* Brief *
Any image in the records is to be skipped; everything else should be reproduced exactly.

* Extracted data *
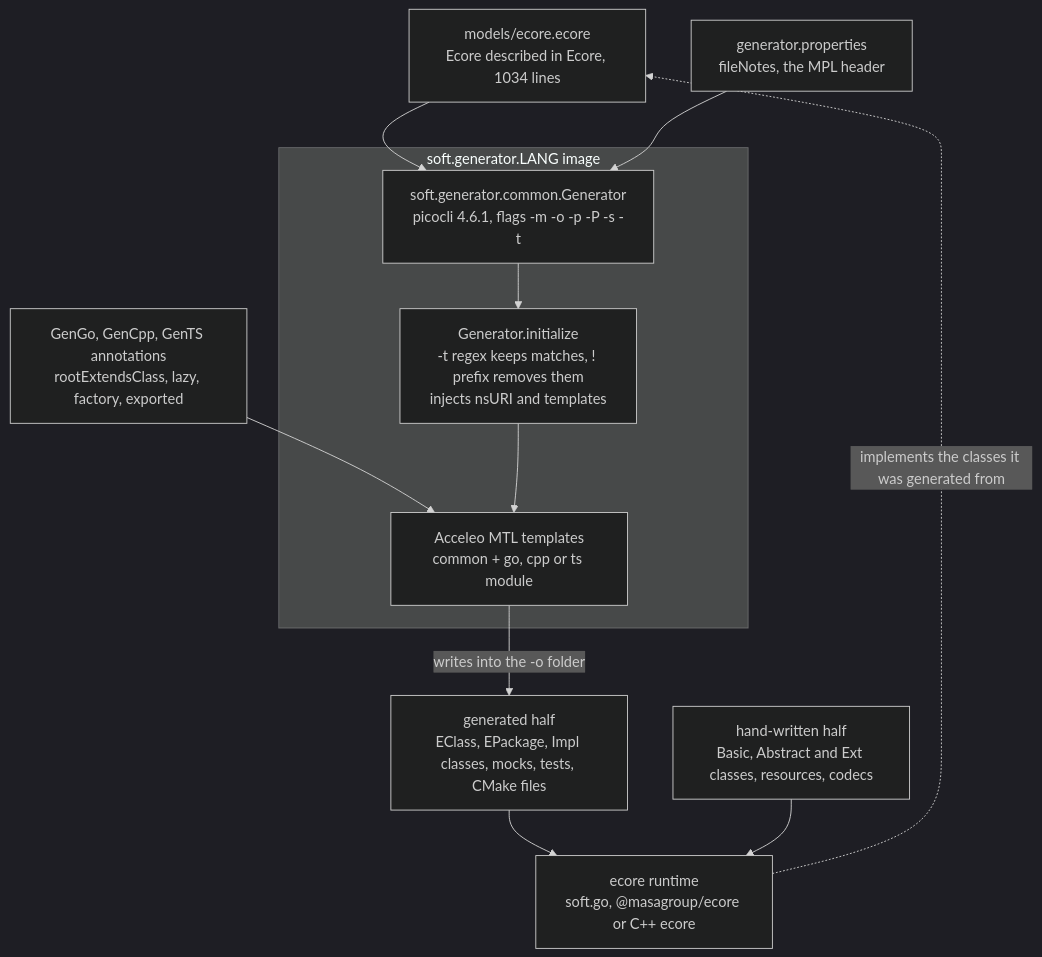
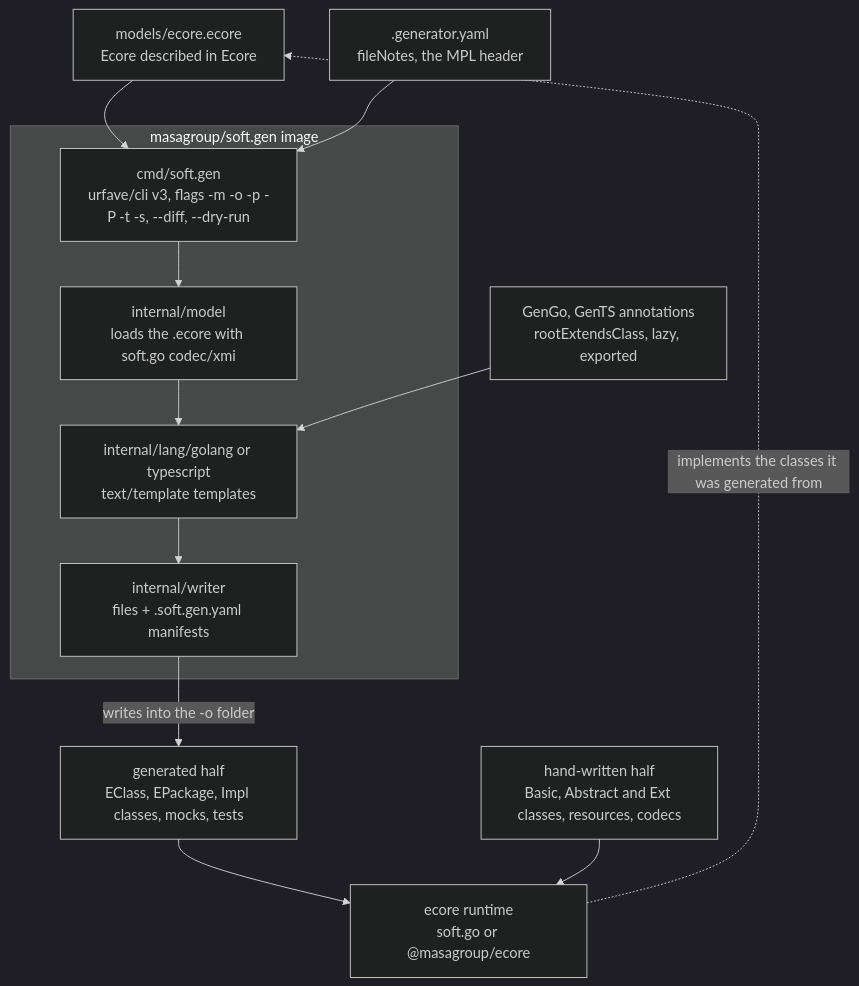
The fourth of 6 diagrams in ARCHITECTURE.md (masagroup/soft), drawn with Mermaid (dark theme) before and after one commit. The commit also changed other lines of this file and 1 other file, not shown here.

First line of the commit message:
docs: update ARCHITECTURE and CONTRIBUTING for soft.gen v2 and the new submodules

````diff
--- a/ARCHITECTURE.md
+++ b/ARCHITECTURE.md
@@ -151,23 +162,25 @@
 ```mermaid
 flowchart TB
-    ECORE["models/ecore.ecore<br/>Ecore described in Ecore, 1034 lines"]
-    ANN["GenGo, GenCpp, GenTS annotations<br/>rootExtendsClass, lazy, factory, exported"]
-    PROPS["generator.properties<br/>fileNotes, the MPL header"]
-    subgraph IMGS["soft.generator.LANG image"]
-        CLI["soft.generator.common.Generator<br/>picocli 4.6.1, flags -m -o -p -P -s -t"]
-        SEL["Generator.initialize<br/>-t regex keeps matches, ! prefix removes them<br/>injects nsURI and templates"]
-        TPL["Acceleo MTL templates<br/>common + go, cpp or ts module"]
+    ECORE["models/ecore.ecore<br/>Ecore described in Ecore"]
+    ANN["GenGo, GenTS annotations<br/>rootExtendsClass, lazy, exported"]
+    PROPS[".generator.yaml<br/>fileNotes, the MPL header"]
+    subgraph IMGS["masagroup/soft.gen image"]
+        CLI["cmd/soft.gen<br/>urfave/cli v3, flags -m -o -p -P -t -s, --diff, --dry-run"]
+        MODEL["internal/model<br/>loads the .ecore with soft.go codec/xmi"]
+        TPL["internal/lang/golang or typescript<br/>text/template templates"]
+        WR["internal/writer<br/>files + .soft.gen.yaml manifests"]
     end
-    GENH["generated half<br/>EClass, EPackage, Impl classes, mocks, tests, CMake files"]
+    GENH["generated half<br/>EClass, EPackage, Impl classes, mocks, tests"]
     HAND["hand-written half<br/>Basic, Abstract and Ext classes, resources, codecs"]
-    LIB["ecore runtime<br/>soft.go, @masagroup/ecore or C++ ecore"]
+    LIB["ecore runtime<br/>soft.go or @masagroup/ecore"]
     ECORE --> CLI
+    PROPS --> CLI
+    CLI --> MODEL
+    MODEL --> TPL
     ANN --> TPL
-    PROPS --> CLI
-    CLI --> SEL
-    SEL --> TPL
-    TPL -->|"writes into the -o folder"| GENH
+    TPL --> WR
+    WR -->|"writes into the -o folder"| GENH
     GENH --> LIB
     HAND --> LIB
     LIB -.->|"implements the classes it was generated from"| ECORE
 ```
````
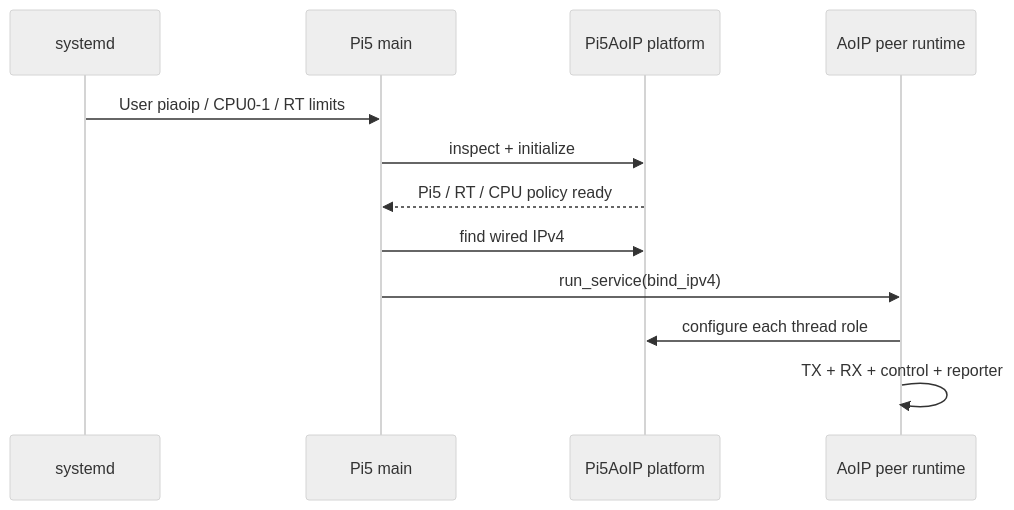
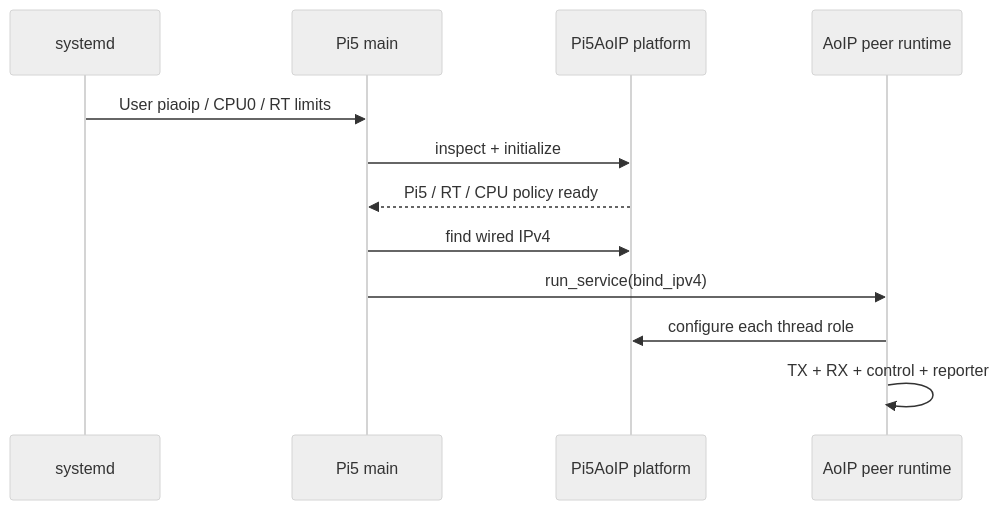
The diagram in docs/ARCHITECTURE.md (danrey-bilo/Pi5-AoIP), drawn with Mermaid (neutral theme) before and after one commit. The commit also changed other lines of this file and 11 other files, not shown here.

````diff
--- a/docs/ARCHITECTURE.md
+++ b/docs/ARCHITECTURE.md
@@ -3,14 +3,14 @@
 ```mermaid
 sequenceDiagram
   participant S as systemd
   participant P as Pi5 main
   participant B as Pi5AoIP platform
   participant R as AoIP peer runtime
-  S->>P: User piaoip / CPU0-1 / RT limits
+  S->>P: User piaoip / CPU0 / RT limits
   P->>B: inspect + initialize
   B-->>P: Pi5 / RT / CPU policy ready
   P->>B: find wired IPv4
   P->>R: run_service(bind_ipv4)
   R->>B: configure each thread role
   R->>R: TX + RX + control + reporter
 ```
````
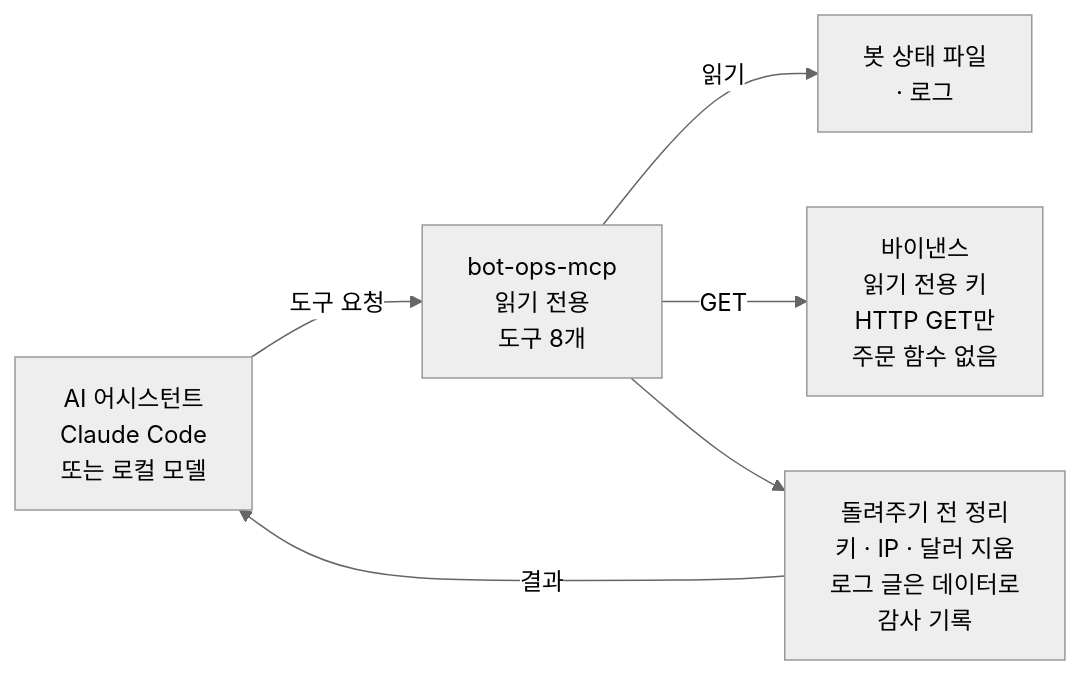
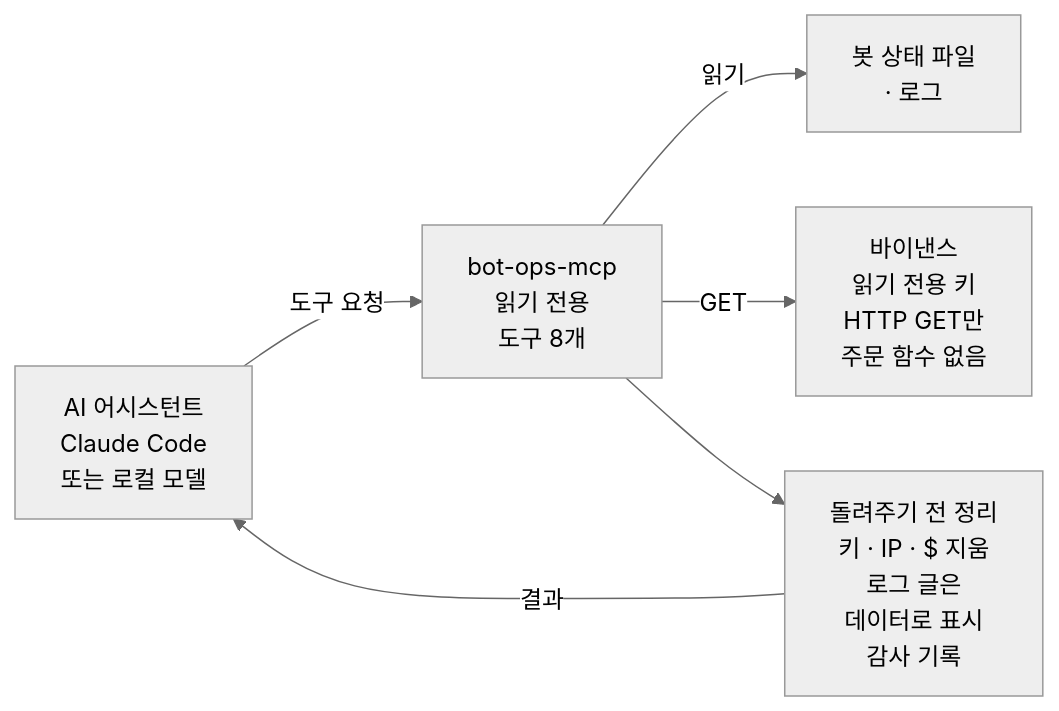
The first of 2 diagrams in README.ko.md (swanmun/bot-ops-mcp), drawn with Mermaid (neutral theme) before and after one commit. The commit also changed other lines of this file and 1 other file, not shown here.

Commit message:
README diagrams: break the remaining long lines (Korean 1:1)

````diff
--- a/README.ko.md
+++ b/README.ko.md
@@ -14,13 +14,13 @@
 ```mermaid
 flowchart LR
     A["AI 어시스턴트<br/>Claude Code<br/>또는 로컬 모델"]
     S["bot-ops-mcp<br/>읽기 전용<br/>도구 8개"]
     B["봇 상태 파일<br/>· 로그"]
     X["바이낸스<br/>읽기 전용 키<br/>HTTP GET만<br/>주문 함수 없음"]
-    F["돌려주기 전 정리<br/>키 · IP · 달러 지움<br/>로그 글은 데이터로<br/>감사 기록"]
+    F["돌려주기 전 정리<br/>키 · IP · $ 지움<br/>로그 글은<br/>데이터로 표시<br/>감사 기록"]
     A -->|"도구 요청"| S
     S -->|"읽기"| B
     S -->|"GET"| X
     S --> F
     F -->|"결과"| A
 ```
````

* Written response *
The fourth of 6 diagrams in ARCHITECTURE.md (masagroup/soft), drawn with Mermaid (dark theme) before and after one commit. The commit also changed other lines of this file and 1 other file, not shown here.

First line of the commit message:
docs: update ARCHITECTURE and CONTRIBUTING for soft.gen v2 and the new submodules

````diff
--- a/ARCHITECTURE.md
+++ b/ARCHITECTURE.md
@@ -151,23 +162,25 @@
 ```mermaid
 flowchart TB
-    ECORE["models/ecore.ecore<br/>Ecore described in Ecore, 1034 lines"]
-    ANN["GenGo, GenCpp, GenTS annotations<br/>rootExtendsClass, lazy, factory, exported"]
-    PROPS["generator.properties<br/>fileNotes, the MPL header"]
-    subgraph IMGS["soft.generator.LANG image"]
-        CLI["soft.generator.common.Generator<br/>picocli 4.6.1, flags -m -o -p -P -s -t"]
-        SEL["Generator.initialize<br/>-t regex keeps matches, ! prefix removes them<br/>injects nsURI and templates"]
-        TPL["Acceleo MTL templates<br/>common + go, cpp or ts module"]
+    ECORE["models/ecore.ecore<br/>Ecore described in Ecore"]
+    ANN["GenGo, GenTS annotations<br/>rootExtendsClass, lazy, exported"]
+    PROPS[".generator.yaml<br/>fileNotes, the MPL header"]
+    subgraph IMGS["masagroup/soft.gen image"]
+        CLI["cmd/soft.gen<br/>urfave/cli v3, flags -m -o -p -P -t -s, --diff, --dry-run"]
+        MODEL["internal/model<br/>loads the .ecore with soft.go codec/xmi"]
+        TPL["internal/lang/golang or typescript<br/>text/template templates"]
+        WR["internal/writer<br/>files + .soft.gen.yaml manifests"]
     end
-    GENH["generated half<br/>EClass, EPackage, Impl classes, mocks, tests, CMake files"]
+    GENH["generated half<br/>EClass, EPackage, Impl classes, mocks, tests"]
     HAND["hand-written half<br/>Basic, Abstract and Ext classes, resources, codecs"]
-    LIB["ecore runtime<br/>soft.go, @masagroup/ecore or C++ ecore"]
+    LIB["ecore runtime<br/>soft.go or @masagroup/ecore"]
     ECORE --> CLI
+    PROPS --> CLI
+    CLI --> MODEL
+    MODEL --> TPL
     ANN --> TPL
-    PROPS --> CLI
-    CLI --> SEL
-    SEL --> TPL
-    TPL -->|"writes into the -o folder"| GENH
+    TPL --> WR
+    WR -->|"writes into the -o folder"| GENH
     GENH --> LIB
     HAND --> LIB
     LIB -.->|"implements the classes it was generated from"| ECORE
 ```
````
The diagram in docs/ARCHITECTURE.md (danrey-bilo/Pi5-AoIP), drawn with Mermaid (neutral theme) before and after one commit. The commit also changed other lines of this file and 11 other files, not shown here.

````diff
--- a/docs/ARCHITECTURE.md
+++ b/docs/ARCHITECTURE.md
@@ -3,14 +3,14 @@
 ```mermaid
 sequenceDiagram
   participant S as systemd
   participant P as Pi5 main
   participant B as Pi5AoIP platform
   participant R as AoIP peer runtime
-  S->>P: User piaoip / CPU0-1 / RT limits
+  S->>P: User piaoip / CPU0 / RT limits
   P->>B: inspect + initialize
   B-->>P: Pi5 / RT / CPU policy ready
   P->>B: find wired IPv4
   P->>R: run_service(bind_ipv4)
   R->>B: configure each thread role
   R->>R: TX + RX + control + reporter
 ```
````
The first of 2 diagrams in README.ko.md (swanmun/bot-ops-mcp), drawn with Mermaid (neutral theme) before and after one commit. The commit also changed other lines of this file and 1 other file, not shown here.

Commit message:
README diagrams: break the remaining long lines (Korean 1:1)

````diff
--- a/README.ko.md
+++ b/README.ko.md
@@ -14,13 +14,13 @@
 ```mermaid
 flowchart LR
     A["AI 어시스턴트<br/>Claude Code<br/>또는 로컬 모델"]
     S["bot-ops-mcp<br/>읽기 전용<br/>도구 8개"]
     B["봇 상태 파일<br/>· 로그"]
     X["바이낸스<br/>읽기 전용 키<br/>HTTP GET만<br/>주문 함수 없음"]
-    F["돌려주기 전 정리<br/>키 · IP · 달러 지움<br/>로그 글은 데이터로<br/>감사 기록"]
+    F["돌려주기 전 정리<br/>키 · IP · $ 지움<br/>로그 글은<br/>데이터로 표시<br/>감사 기록"]
     A -->|"도구 요청"| S
     S -->|"읽기"| B
     S -->|"GET"| X
     S --> F
     F -->|"결과"| A
 ```
````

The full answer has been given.